ATA Comments On Electronic Logging Devices Proposed Rule
By Cheryl Knight, contributing writer
Since the U.S. Department of Transportation’s Federal Motor Carrier Safety Administration (FMCSA) first announced it would mandate the use of Electronic Logging Devices (ELDs) by interstate commercial trucks and buses, IT solutions providers have anticipated a long-standing final ruling. But soon after the initial proposal, the U.S. Court of Appeals for the Seventh Circuit vacated the FMCSA’s final rule.
At the heart of the debate over the use of the ELD mandate is the argument that the FMCSA did not address the potential for the new technology to be used to harass drivers. Nor did it address how to prevent such harassment. In response to the Court of Appeals, the FMCSA conducted a study on the issue, considered input from its Motor Carrier Safety Advisory Committee, and analyzed public feedback during two public sessions and comments filed during the extended period after the 2011 law was proposed.
The FMCSA drafted a Supplemental Notice of Proposed Rulemaking, though an estimated date of when the rule would be final was not released by the FMCSA. The new proposal, released in March 2014, requires interstate commercial truck and bus companies to use ELDs in-vehicle to improve compliance regarding the number of hours a driver can work.
The American Trucking Association (ATA) commented on the new proposal saying, “ATA supports FMCSA’s proposal to mandate electronic logging devices. However, the agency must address some of the device design and performance specifications which are critical to the success of such a mandate.”
Some of the provisions of the proposed legislation include the following elements:
- A Driver’s Right To Privacy
All records should stay with the motor carriers and drivers, with electronic laws only available to law enforcement and FMCSA personnel during roadside inspections, post-crash investigations, and roadside reviews.
- Protect Drivers From Potential Harassment
Provide ways for drivers to file harassment complaints against motor carrier owners.

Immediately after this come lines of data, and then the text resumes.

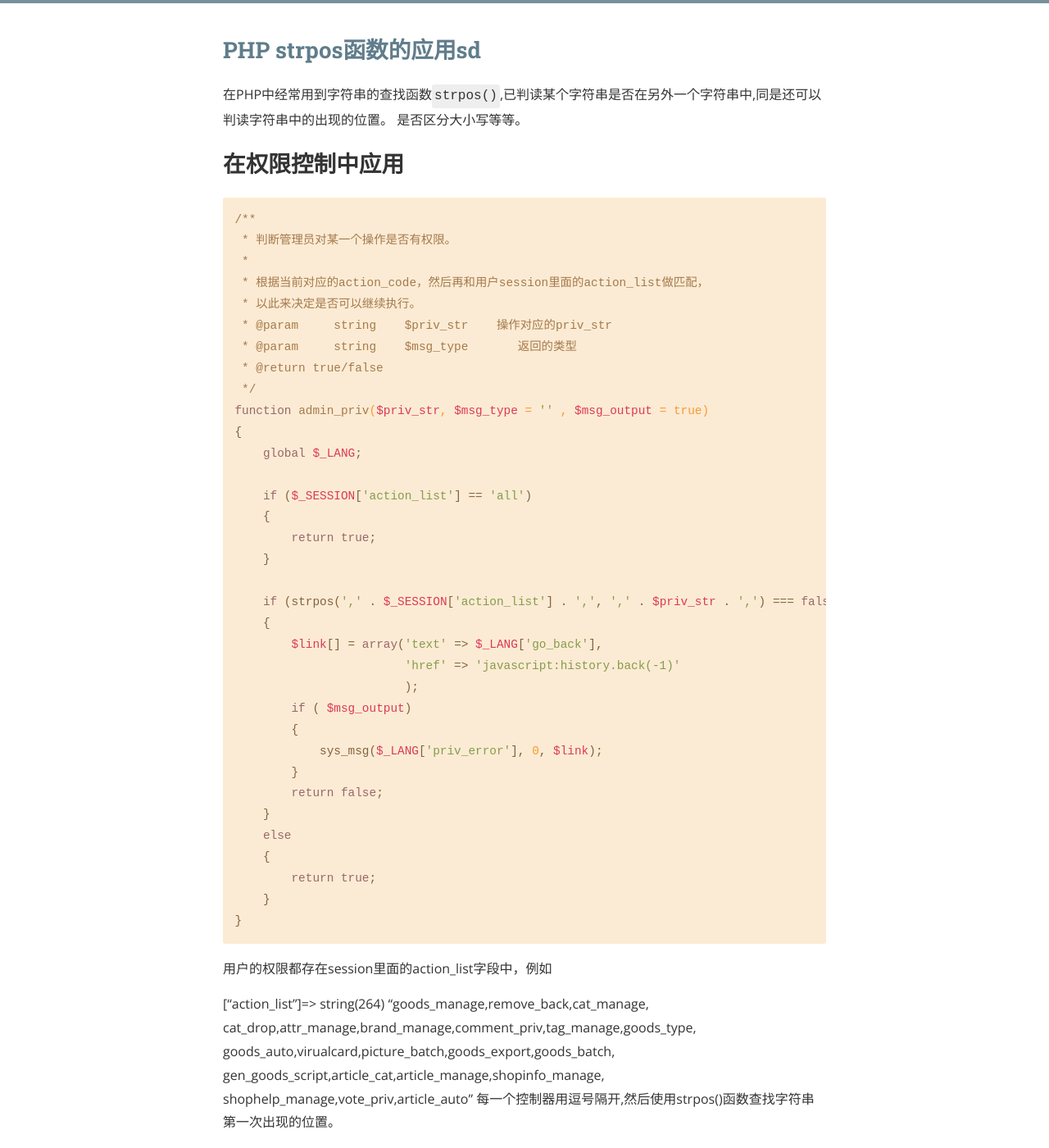
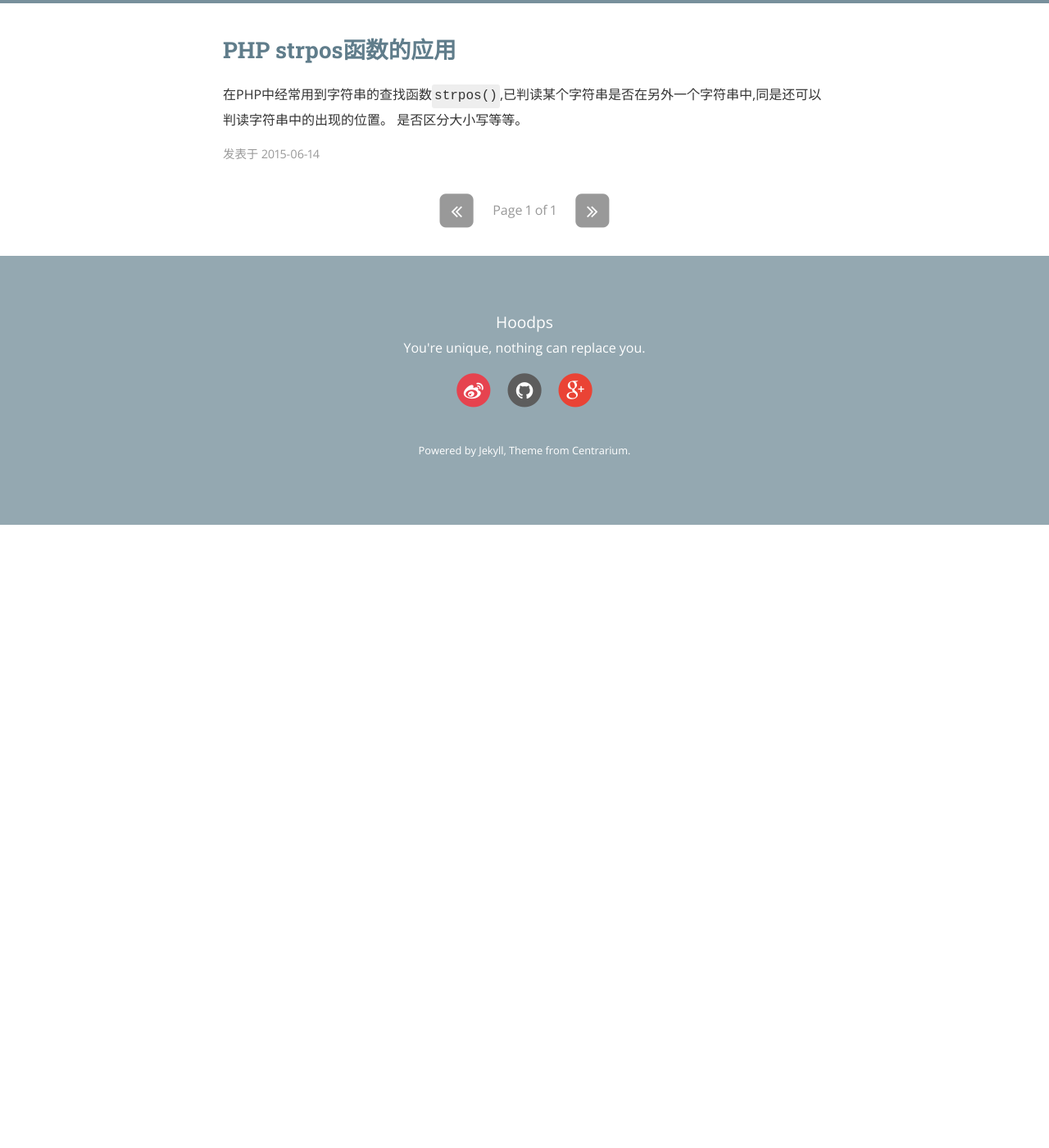
Before and after one commit to Hoodps/myblog, a Jekyll site: the page built from index.html, in a window 1280 px wide and 1400 px high, scrolled down 473 px. Shown: the whole window at 82% size. Built offline with Jekyll 4.4.1, drawn with Linux system fonts in a browser that asks for light colours; the list of posts is cut into pages by our own code; after the commit the page ends 1113 px from its top, so only the background shows below that; some of the changed text lies outside the part shown.

Commit message:
first post

```diff
--- a/_config.yml
+++ b/_config.yml
@@ -57,7 +57,7 @@
   - cat: jekyll
     desc: "Posts describing Jekyll setup techniques."
 
-  - cat: dummy
+  - cat: php
     desc: "Just some placeholder posts, lorem ipsum and the rest."
 
 # Social icons and sharing options
--- a/_posts/2016-06-14-php-php-strpos.markdown
+++ /dev/null
@@ -1,62 +0,0 @@
----
-layout: post
-title:  "PHP strpos函数的应用sd"
-date:   2016-06-14 11:43:59
-author: Ben Centra
-categories: Dummy
-tags: Technology
----
-
-在PHP中经常用到字符串的查找函数`strpos()`,已判读某个字符串是否在另外一个字符串中,同是还可以判读字符串中的出现的位置。
-    是否区分大小写等等。
-
-## 在权限控制中应用
-
-    /**
-     * 判断管理员对某一个操作是否有权限。
-     *
-     * 根据当前对应的action_code，然后再和用户session里面的action_list做匹配，
-     * 以此来决定是否可以继续执行。
-     * @param     string    $priv_str    操作对应的priv_str
-     * @param     string    $msg_type       返回的类型
-     * @return true/false
-     */
-    function admin_priv($priv_str, $msg_type = '' , $msg_output = true)
-    {
-        global $_LANG;
-
-        if ($_SESSION['action_list'] == 'all')
-        {
-            return true;
-        }
-
-        if (strpos(',' . $_SESSION['action_list'] . ',', ',' . $priv_str . ',') === false)
-        {
-            $link[] = array('text' => $_LANG['go_back'],
-                            'href' => 'javascript:history.back(-1)'
-                            );
-            if ( $msg_output)
-            {
-                sys_msg($_LANG['priv_error'], 0, $link);
-            }
-            return false;
-        }
-        else
-        {
-            return true;
-        }
-    }
-
-用户的权限都存在session里面的action_list字段中，例如
-
-["action_list"]=> string(264) "goods_manage,remove_back,cat_manage,
-    cat_drop,attr_manage,brand_manage,comment_priv,tag_manage,goods_type,
-    goods_auto,virualcard,picture_batch,goods_export,goods_batch,
-    gen_goods_script,article_cat,article_manage,shopinfo_manage,
-    shophelp_manage,vote_priv,article_auto"
-每一个控制器用逗号隔开,然后使用strpos()函数查找字符串第一次出现的位置。
-
-相关函数：
- - stripos() - 查找字符串在另一字符串中第一次出现的位置（不区分大小写）
- - strripos() - 查找字符串在另一字符串中最后一次出现的位置（不区分大小写）
- - strrpos() - 查找字符串在另一字符串中最后一次出现的位置（区分大小写）
```
Also changed, not shown: _posts/2016-06-14-php-strpos.markdown (+6 -4 lines).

This complaint system further provides established procedures for filing and creates civil penalties, with a maximum fine of $11,000 for motor carriers that harass their drivers to where they are charged with an hours-of-service violation or continue operating a vehicle to the point where it compromises safety. Furthermore, drivers are ensured to have access to their own records and have the ability to mute ELDs to keep them from disrupting the driver’s sleep period.
- Improve The Efficiency Of Enforcement Officers Who Review Logbooks
The new proposal would also make it more difficult for a driver to cheat when submitting their logbooks to enforcement officials. This is accomplished by ensuring that the electronic logs are easily printed and reviewed, with any potential violations flagged for easier identification.
With the new legislation set to be approved soon, IT solution providers should familiarize themselves with the new provision so they are ready to offer solutions that comply with the mandate.